Coordinated Universal Time (abbreviated to UTC) is the primary time standard by which the world regulates clocks and time. It is within about 1 second of mean solar time at 0° longitude; it does not observe daylight saving time. For most purposes, UTC is considered interchangeable with Greenwich Mean Time (GMT), but GMT is no longer precisely defined by the scientific community.
The first Coordinated Universal Time was informally adopted on 1 January 1960, but the official abbreviation of UTC and the official English name of Coordinated Universal Time (along with the French equivalent), was not adopted until 1967.
The system was adjusted several times, including a brief period where time coordination radio signals broadcast both UTC and "Stepped Atomic Time (SAT)" until a new UTC was adopted in 1970 and implemented in 1972. This change also adopted leap seconds to simplify future adjustments. This CCIR Recommendation 460 "stated that (a) carrier frequencies and time intervals should be maintained constant and should correspond to the definition of the SI second; (b) step adjustments, when necessary, should be exactly 1 s to maintain approximate agreement with Universal Time (UT); and (c) standard signals should contain information on the difference between UTC and UT."
A number of proposals have been made to replace UTC with a new system that would eliminate leap seconds, and the decision to remove them altogether has been deferred until 2023.

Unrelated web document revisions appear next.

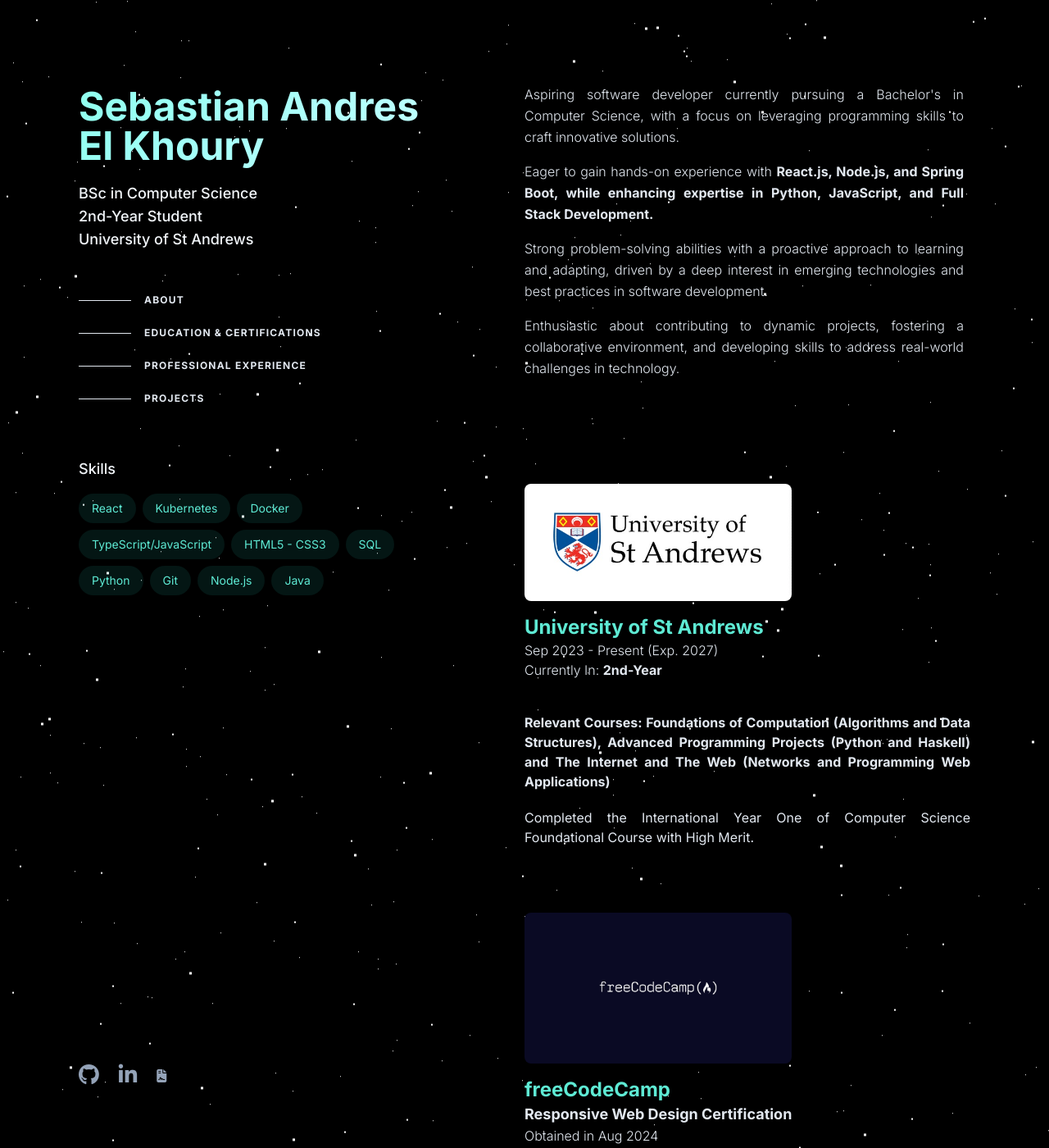
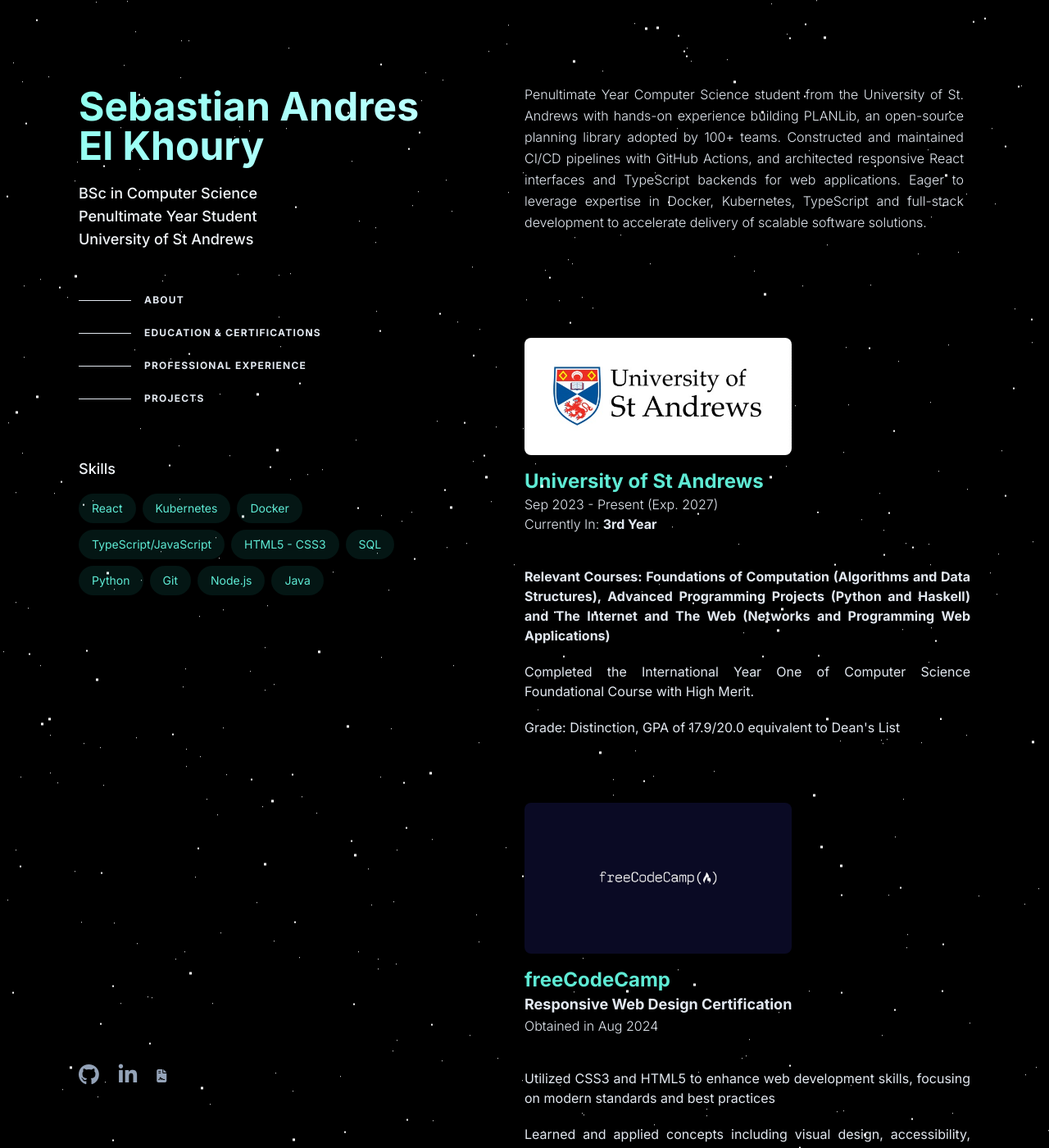
Before and after one commit to S-andres0694/Personal-Portfolio-Template, a Jekyll site: the page built from index.md, in a window 1280 px wide and 1400 px high. Shown: the whole window at 82% size. Built offline with Jekyll 4.4.1, drawn with Linux system fonts in a browser that asks for light colours; nearby versions of some CDN libraries.

Commit message:
Small update

```diff
--- a/index.md
+++ b/index.md
@@ -5,10 +5,10 @@
 profile-information:
   details:
     - BSc in Computer Science
-    - 2nd-Year Student
+    - Penultimate Year Student
     - University of St Andrews
   bottom-text:
-    - "Pursuing a Bachelor's in Computer Science with a focus on developing innovative solutions through programming while expanding expertise in React, Node, AWS, and TypeScript to strengthen Full Stack Development skills"
+    - "Pursuing a Bachelor's in Computer Science with a focus on developing innovative solutions through programming while expanding expertise in React, Kubernetes, and TypeScript to strengthen my Full-Stack Development and DevOps skills"
 
 social-media:
   - github:
@@ -34,11 +34,7 @@
   - Java
 
 about-section:
-  - Aspiring software developer currently pursuing a Bachelor's in Computer Science, with a focus on leveraging programming skills to craft innovative solutions.
-  - Eager to gain hands-on experience with <strong class="font-bold"> React.js, Node.js, and Spring Boot, while enhancing expertise in Python, JavaScript, and Full Stack Development. </strong>
-  - Strong problem-solving abilities with a proactive approach to learning and adapting, driven by a deep interest in emerging technologies and best practices in software development.
-  - Enthusiastic about contributing to dynamic projects, fostering a collaborative environment, and developing skills to address real-world challenges in technology.
-
+  - Penultimate Year Computer Science student from the University of St. Andrews with hands-on experience building PLANLib, an open-source planning library adopted by 100+ teams. Constructed and maintained CI/CD pipelines with GitHub Actions, and architected responsive React interfaces and TypeScript backends for web applications. Eager to leverage expertise in Docker, Kubernetes, TypeScript and full-stack development to accelerate delivery of scalable software solutions.
 education:
   - degree: BSc in Computer Science
     image:
@@ -47,7 +43,7 @@
       width: 60%
     date: Sep 2023 - Present (Exp. 2027)
     institution: University of St Andrews
-    currently-in: 2nd-Year
+    currently-in: 3rd Year
     abilities:
       - Java
       - StreamsAPI
@@ -57,9 +53,12 @@
       - Maven
       - JUnit
       - OOP
+      - C
+      - Systems Programming and Unix Systems
     description:
       - '<span class="font-bold">Relevant Courses: Foundations of Computation (Algorithms and Data Structures), Advanced Programming Projects (Python and Haskell) and The Internet and The Web (Networks and Programming Web Applications)</span>'
       - 'Completed the International Year One of Computer Science Foundational Course with High Merit.'
+      - "Grade: Distinction, GPA of 17.9/20.0 equivalent to Dean's List"
 certifications:
   - name: Responsive Web Design Certification
     date: Aug 2024
```
Also changed, not shown: package.json (+6 -7 lines), 1 other file.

The current version of UTC is defined by International Telecommunications Union Recommendation (ITU-R TF.460-6), Standard-frequency and time-signal emissions and is based on International Atomic Time (TAI) with leap seconds added at irregular intervals to compensate for the slowing of Earth's rotation. Leap seconds are inserted as necessary to keep UTC within 0.9 seconds of universal time, UT1. See the "Current number of leap seconds" section for the number of leap seconds inserted to date.